Treating Young Kittens And Young Puppies With Flea Infestations

Posted on: 21 May 2015

Flea infestations in kittens and puppies -- particularly those less than eight to ten weeks old -- can be very dangerous. Many people underestimate the risk of these small insects, assuming that they cannot cause much damage. In fact, young kittens and puppies can become anemic, go into shock and even die from a flea infestation, in addition to being in a state of constant distress. Unfortunately, it can be very challenging to get rid of fleas on animals too small to be properly treated but it is possible:

Give Them a Bath

To get ahead of something as aggressive as a flea infestation, you're going to need to treat the entire litter at once. Begin by giving the kittens or puppies a bath. Young kittens and puppies cannot be treated with flea-poisoning shampoo, but a rinse of gentle, warm water and a vet-approved dish soap will make the fleas visible and "stun" them (make it difficult for them to move). During the bath, use a flea comb to remove the stunned fleas.

Wash the Bedding and Carpets

Fleas often come back quickly because they lay eggs at a very quick pace. These eggs don't always stay on the animal; often they drop off into the carpeting and bedding. Throw any of the blankets and other items that the animals are exposed to into the laundry on the hottest temperature to kill off these eggs.

For your floor, you may want to steam clean as much of it as you can. Remember, harsh chemicals like pesticides can be dangerous to young kittens and young puppies.

Treat the Rest of the Household

Flea treat any adult animals in the household except for the mother of the puppies or kittens. Lactating mothers may transfer the poison to their litter, so the mother will need to be treated the same way as the kittens -- with a warm bath and a flea comb. You can also use the flea comb on the rest of the animals in the household to pick up any stragglers. 

During treatment, there are also some things that you will want to avoid. Do not use any chemicals or flea collars on the kittens or puppies; they can easily succumb to poisoning. Even medicated flea shampoos can be dangerous. You should also continue checking for fleas and treating as necessary, as fleas can easily come back. An emergency animal hospital should be consulted the moment the kitten or puppy becomes lethargic, as this will be the first sign that something is wrong.
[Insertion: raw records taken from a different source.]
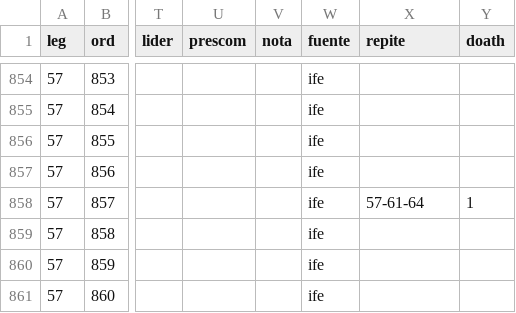
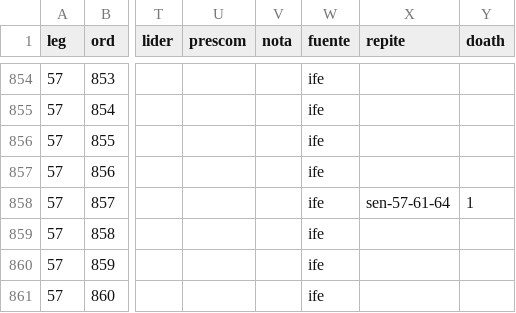
Before and after one commit to emagar/dipMex, a CSV file: data/diputados/dip57.csv, drawn as a sheet; only a part is shown, gaps mark what is left out; the diff names each change by its address in the sheet, - before the commit and + after, or states it on an @@ line.

```diff
--- a/data/diputados/dip57.csv
+++ b/data/diputados/dip57.csv
-X858 (repite): 57-61-64
+X858 (repite): sen-57-61-64
```
Also changed, not shown: data/diputados/dip58.csv, data/diputados/dip61.csv, 2 other files.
To learn more, contact a company like Animal Emergency Clinic with any questions you have.